Extracted material.
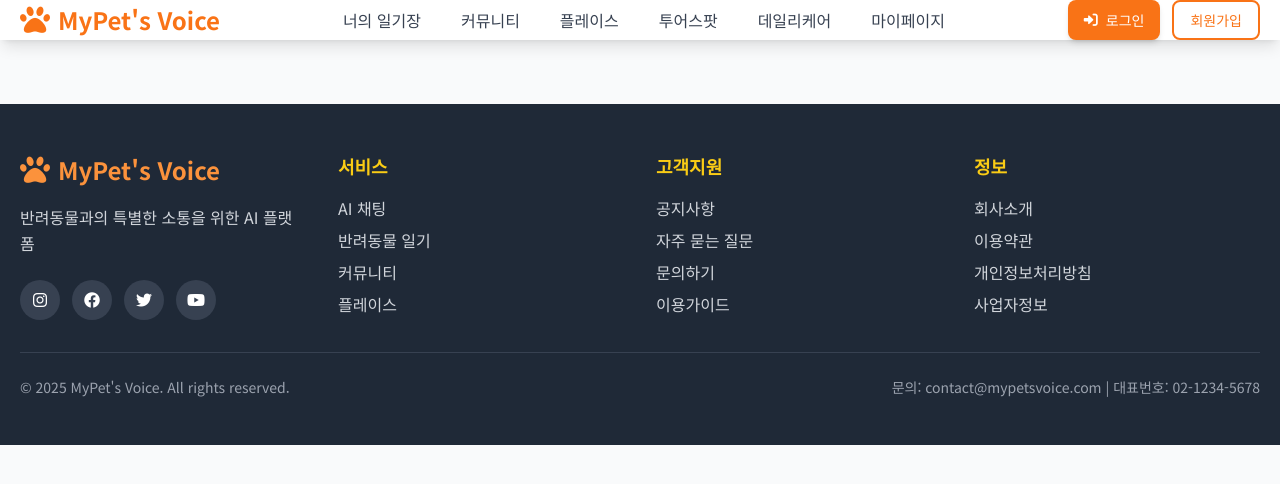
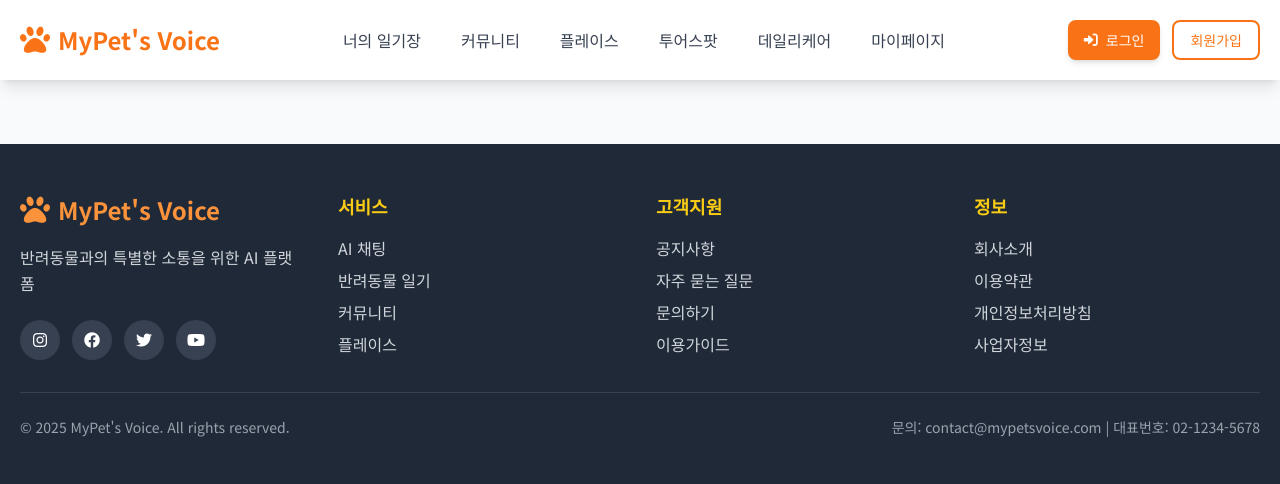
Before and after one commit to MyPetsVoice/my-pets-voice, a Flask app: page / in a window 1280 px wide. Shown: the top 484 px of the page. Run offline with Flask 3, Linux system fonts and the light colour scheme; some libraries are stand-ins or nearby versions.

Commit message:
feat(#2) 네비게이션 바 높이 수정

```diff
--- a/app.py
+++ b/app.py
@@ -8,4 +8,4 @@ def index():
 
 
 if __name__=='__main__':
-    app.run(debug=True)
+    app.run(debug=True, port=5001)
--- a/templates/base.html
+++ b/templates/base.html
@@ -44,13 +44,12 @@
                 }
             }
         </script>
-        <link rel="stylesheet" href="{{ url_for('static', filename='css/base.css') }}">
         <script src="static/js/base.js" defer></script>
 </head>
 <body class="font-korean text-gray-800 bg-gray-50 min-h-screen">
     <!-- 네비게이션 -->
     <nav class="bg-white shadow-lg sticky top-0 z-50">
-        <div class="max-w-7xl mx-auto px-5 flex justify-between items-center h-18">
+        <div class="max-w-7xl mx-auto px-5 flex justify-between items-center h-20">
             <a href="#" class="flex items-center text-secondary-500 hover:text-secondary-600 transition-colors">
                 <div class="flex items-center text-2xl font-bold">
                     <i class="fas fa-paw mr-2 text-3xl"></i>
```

Your assignment. Scan the material above for the word "base". Copy each line where it occurs.

Written solution.
--- a/templates/base.html
+++ b/templates/base.html
-        <link rel="stylesheet" href="{{ url_for('static', filename='css/base.css') }}">
         <script src="static/js/base.js" defer></script>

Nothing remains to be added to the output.